=== DATA RECORDS ===

BEGIN

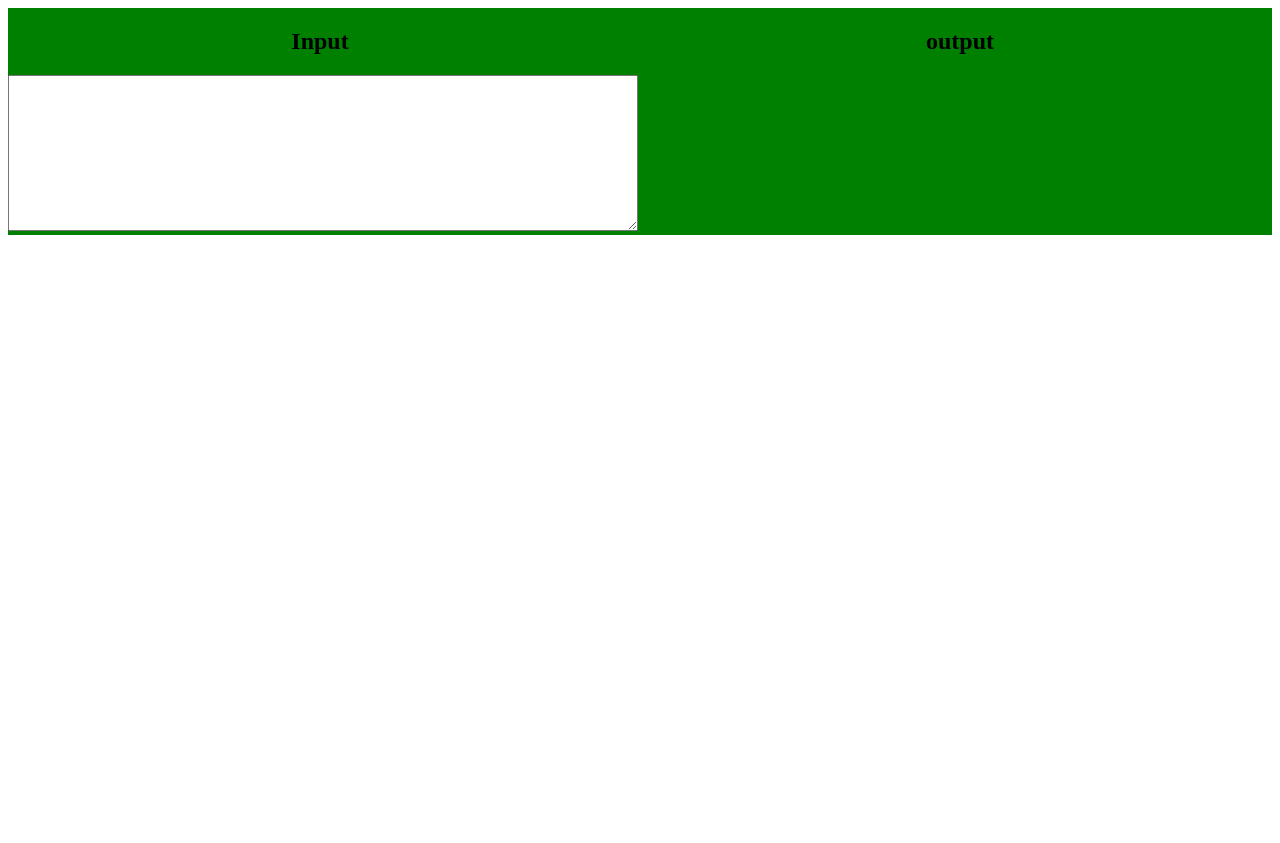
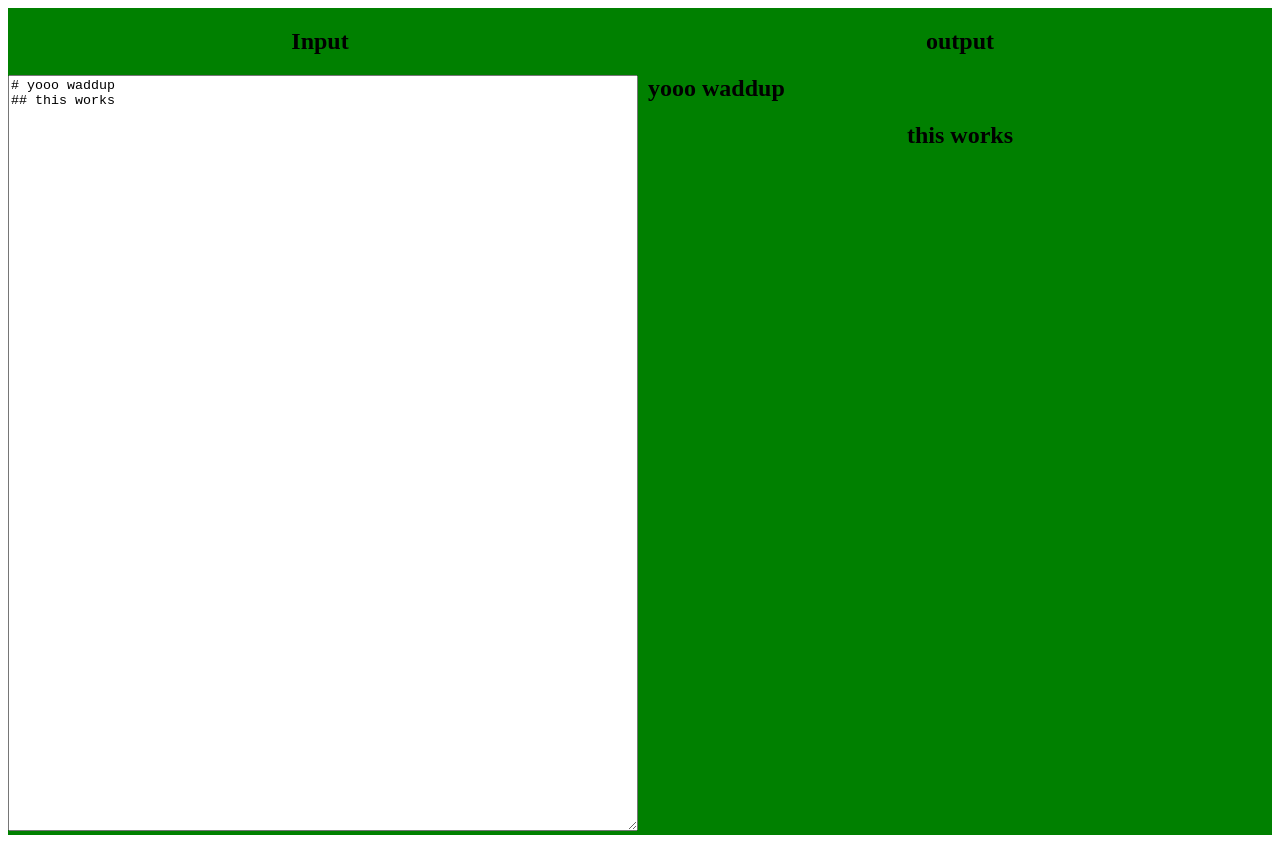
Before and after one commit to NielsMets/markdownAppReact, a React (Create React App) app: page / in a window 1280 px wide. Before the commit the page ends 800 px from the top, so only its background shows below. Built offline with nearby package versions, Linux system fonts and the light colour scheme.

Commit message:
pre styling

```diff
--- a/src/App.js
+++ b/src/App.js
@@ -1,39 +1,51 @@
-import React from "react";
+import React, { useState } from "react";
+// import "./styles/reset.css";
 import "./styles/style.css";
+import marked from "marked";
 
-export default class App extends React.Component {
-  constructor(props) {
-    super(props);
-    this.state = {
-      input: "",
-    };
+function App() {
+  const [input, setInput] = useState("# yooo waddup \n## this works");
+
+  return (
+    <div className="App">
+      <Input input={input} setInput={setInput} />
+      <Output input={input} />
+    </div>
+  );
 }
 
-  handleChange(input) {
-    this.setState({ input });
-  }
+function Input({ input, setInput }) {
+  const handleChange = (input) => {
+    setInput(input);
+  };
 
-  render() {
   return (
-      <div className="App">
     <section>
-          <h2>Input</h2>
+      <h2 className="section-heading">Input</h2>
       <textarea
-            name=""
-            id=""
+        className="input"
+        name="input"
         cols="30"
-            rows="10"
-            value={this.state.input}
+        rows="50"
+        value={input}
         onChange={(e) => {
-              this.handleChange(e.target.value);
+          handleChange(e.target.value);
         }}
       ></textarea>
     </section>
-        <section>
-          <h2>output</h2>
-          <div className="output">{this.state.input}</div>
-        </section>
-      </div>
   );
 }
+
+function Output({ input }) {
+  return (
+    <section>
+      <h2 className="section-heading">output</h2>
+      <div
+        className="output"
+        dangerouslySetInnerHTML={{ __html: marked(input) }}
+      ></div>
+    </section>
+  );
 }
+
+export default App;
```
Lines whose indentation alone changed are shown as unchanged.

END
BEGIN

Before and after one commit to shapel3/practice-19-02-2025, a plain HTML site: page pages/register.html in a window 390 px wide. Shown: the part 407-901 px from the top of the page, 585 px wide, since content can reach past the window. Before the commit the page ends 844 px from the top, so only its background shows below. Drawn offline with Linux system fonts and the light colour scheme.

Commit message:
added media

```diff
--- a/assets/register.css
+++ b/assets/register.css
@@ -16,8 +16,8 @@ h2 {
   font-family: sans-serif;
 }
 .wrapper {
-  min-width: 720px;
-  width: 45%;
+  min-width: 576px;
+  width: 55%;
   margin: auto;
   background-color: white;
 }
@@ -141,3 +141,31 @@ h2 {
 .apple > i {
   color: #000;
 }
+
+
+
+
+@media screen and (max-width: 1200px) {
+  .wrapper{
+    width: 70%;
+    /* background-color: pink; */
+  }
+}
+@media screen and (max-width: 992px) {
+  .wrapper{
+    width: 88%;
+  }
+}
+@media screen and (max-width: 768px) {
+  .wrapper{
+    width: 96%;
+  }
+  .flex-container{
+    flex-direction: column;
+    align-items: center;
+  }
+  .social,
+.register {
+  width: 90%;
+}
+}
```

END

=== ACTIVITY ===
Search the lines above for the string "wide" and copy each line that has it.

=== RESPONSE TO THIS EXERCISE ===
Before and after one commit to NielsMets/markdownAppReact, a React (Create React App) app: page / in a window 1280 px wide. Before the commit the page ends 800 px from the top, so only its background shows below. Built offline with nearby package versions, Linux system fonts and the light colour scheme.
Before and after one commit to shapel3/practice-19-02-2025, a plain HTML site: page pages/register.html in a window 390 px wide. Shown: the part 407-901 px from the top of the page, 585 px wide, since content can reach past the window. Before the commit the page ends 844 px from the top, so only its background shows below. Drawn offline with Linux system fonts and the light colour scheme.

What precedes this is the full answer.